START Data for the task

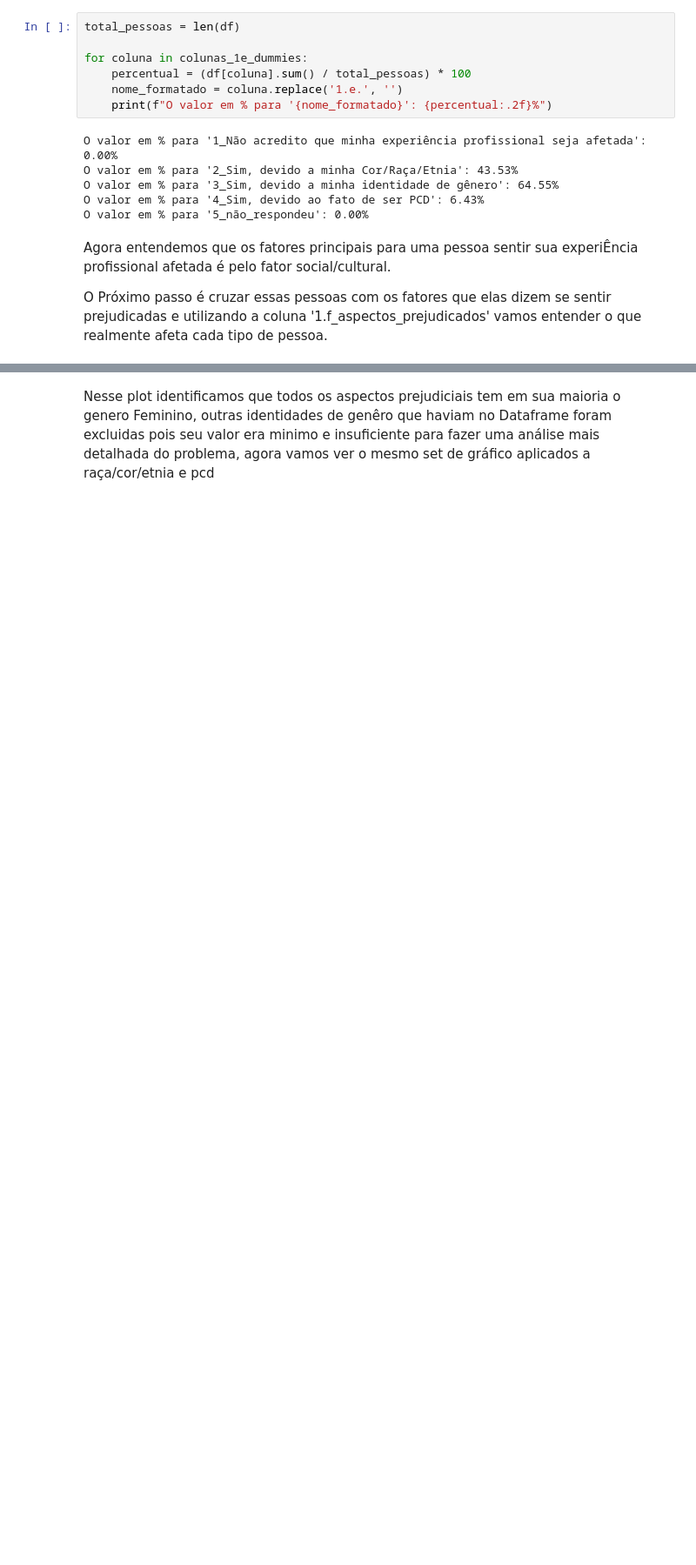
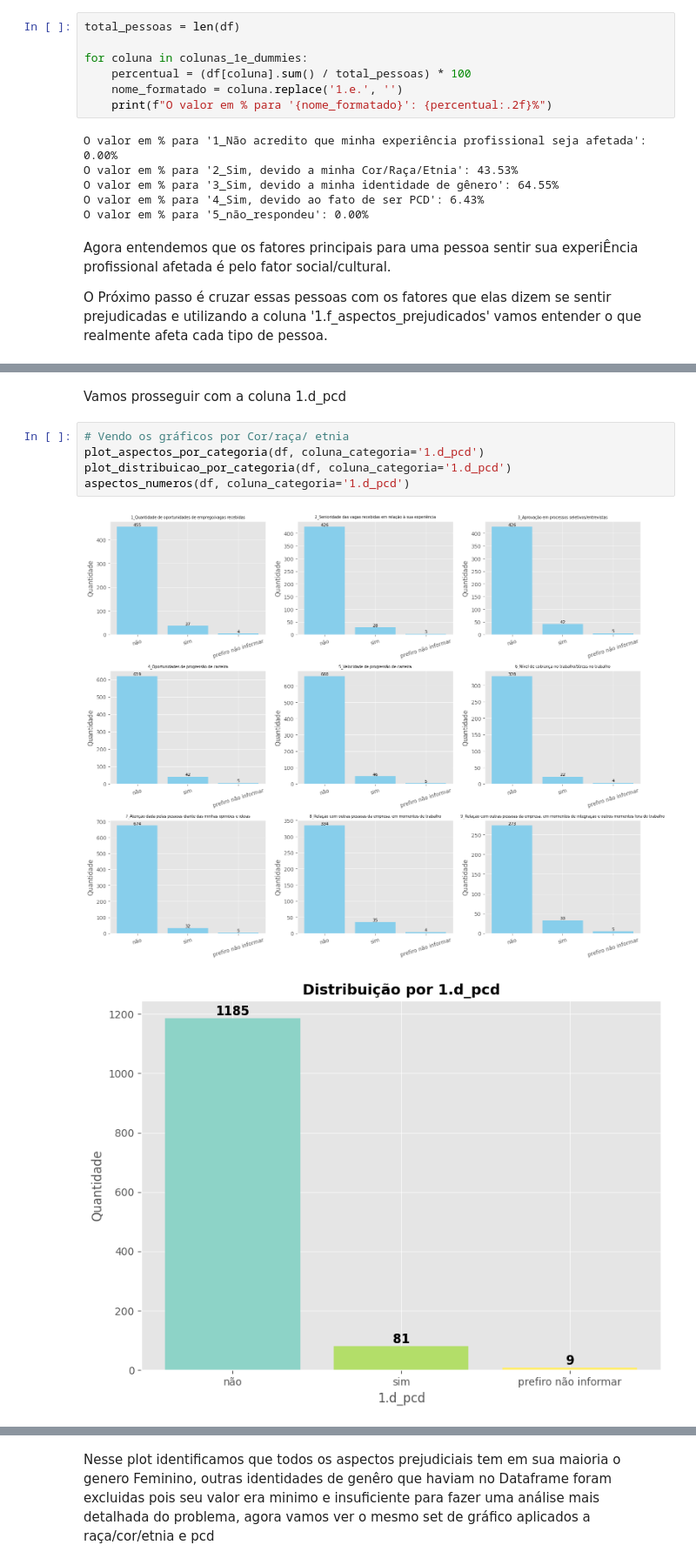
Before and after one commit to rodriguesgui/DC-Data-Glow-Up, a Jupyter notebook: src/main.ipynb, the cells around one changed output, grey strips where cells are left out. Shown at 87% size. Cells and saved outputs as stored; diff of their text form; blank space fills up the shorter version.

```diff
--- a/src/main.ipynb
+++ b/src/main.ipynb
@@ -764,0 +939,10 @@ plt.show()
+# %% [markdown]
+Vamos prosseguir com a coluna 1.d_pcd
+# %%
+# Vendo os gráficos por Cor/raça/ etnia
+plot_aspectos_por_categoria(df, coluna_categoria='1.d_pcd')
+plot_distribuicao_por_categoria(df, coluna_categoria='1.d_pcd')
+aspectos_numeros(df, coluna_categoria='1.d_pcd')
+# %% [output]
+[figure, added]
+[figure, added]
```
Also changed, not shown: parts of 19 cells of this notebook.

END Data for the task

Work required →
Every line of the data above is to be set down word for word, with the pictures left out.

Solution to this exercise →
Before and after one commit to rodriguesgui/DC-Data-Glow-Up, a Jupyter notebook: src/main.ipynb, the cells around one changed output, grey strips where cells are left out. Shown at 87% size. Cells and saved outputs as stored; diff of their text form; blank space fills up the shorter version.

```diff
--- a/src/main.ipynb
+++ b/src/main.ipynb
@@ -764,0 +939,10 @@ plt.show()
+# %% [markdown]
+Vamos prosseguir com a coluna 1.d_pcd
+# %%
+# Vendo os gráficos por Cor/raça/ etnia
+plot_aspectos_por_categoria(df, coluna_categoria='1.d_pcd')
+plot_distribuicao_por_categoria(df, coluna_categoria='1.d_pcd')
+aspectos_numeros(df, coluna_categoria='1.d_pcd')
+# %% [output]
+[figure, added]
+[figure, added]
```
Also changed, not shown: parts of 19 cells of this notebook.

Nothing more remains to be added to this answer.